Lung cancer claims more lives in the United States each
year than breast, prostate and colon cancers combined due to the fact that it often
goes undetected until the disease has reached an advanced and more
Currently, biopsies are the only sure way to detect lung
cancer, and they are highly involved and invasive for patients. That's why Dr
Yendamuri is trying to develop a blood test to help diagnose the cancer in
patients before they undergo a biopsy. His work is supported by a $100,000
OneBreath Clinical Research Award in Lung Cancer from The CHEST Foundation.
He says that like mammography for breast cancer and
colonoscopy for colon cancer — which can spot very early cancers and even
pre-cancerous conditions — CT scans can be used to identify lung nodules, some
of which do prove to be lung cancer. "However, only one of 10 nodules identified
on CT scans eventually prove to be lung cancer," explains Dr. Yendamuri. "And
while biopsies are the sure way to detect a cancer, procedures are much more
involved when it comes to lung masses than they are for breast and colon
Dr. Yendamuri, Attending Surgeon in RPCI's Department of
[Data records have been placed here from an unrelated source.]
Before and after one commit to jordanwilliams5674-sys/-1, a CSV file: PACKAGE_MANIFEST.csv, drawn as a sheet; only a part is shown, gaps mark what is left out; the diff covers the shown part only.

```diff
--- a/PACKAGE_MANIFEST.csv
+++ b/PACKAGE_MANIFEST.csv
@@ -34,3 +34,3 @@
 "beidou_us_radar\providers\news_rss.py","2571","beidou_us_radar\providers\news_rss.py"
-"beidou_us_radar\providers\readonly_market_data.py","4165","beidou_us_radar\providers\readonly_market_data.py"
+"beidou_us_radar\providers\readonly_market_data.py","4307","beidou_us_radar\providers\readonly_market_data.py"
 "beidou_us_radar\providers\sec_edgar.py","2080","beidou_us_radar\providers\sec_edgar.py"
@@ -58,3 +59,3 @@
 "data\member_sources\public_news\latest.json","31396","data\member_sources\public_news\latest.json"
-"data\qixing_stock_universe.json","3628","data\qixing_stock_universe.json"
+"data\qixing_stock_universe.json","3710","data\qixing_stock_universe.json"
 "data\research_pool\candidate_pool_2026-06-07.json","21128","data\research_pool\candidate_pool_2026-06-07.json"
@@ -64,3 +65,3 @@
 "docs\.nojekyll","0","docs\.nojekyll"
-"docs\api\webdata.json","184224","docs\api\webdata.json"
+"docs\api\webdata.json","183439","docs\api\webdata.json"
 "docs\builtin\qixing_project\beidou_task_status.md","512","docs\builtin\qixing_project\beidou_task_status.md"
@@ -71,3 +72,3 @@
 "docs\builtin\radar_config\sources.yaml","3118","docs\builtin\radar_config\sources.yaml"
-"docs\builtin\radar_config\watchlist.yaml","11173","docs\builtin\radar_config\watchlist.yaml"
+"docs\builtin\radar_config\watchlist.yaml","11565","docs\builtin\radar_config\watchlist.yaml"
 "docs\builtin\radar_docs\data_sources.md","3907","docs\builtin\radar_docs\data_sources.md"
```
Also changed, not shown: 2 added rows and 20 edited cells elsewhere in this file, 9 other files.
Thoracic Surgery, says that his team will first find blood-based biomarkers for
the disease. "Specifically, we will look at microRNAs, small molecules which
regulate other molecules, thereby influencing normal physiology as well
MicroRNAs are emerging as promising biomarkers for human
health as well as disease states. Preliminary work by Dr. Yendamuri yielded
data that suggest microRNA profiling of whole blood can distinguish — with high
accuracy — people with lung cancer from people without lung cancer. This
current project aims to expand that preliminary work to determine which
microRNAs or signatures of microRNAs are the best predictors of disease state.
"At that point we will create a whole blood microRNA assay
for lung cancer," he says. "We will then validate our findings by checking for
these biomarkers in blood samples of lung cancer patients both before and after
resection surgery, to understand whether these signatures represent cancer
presence versus cancer susceptibility."
If successful, such a test will potentially help with
early diagnosis of lung cancer, and improve cure rates for the disease.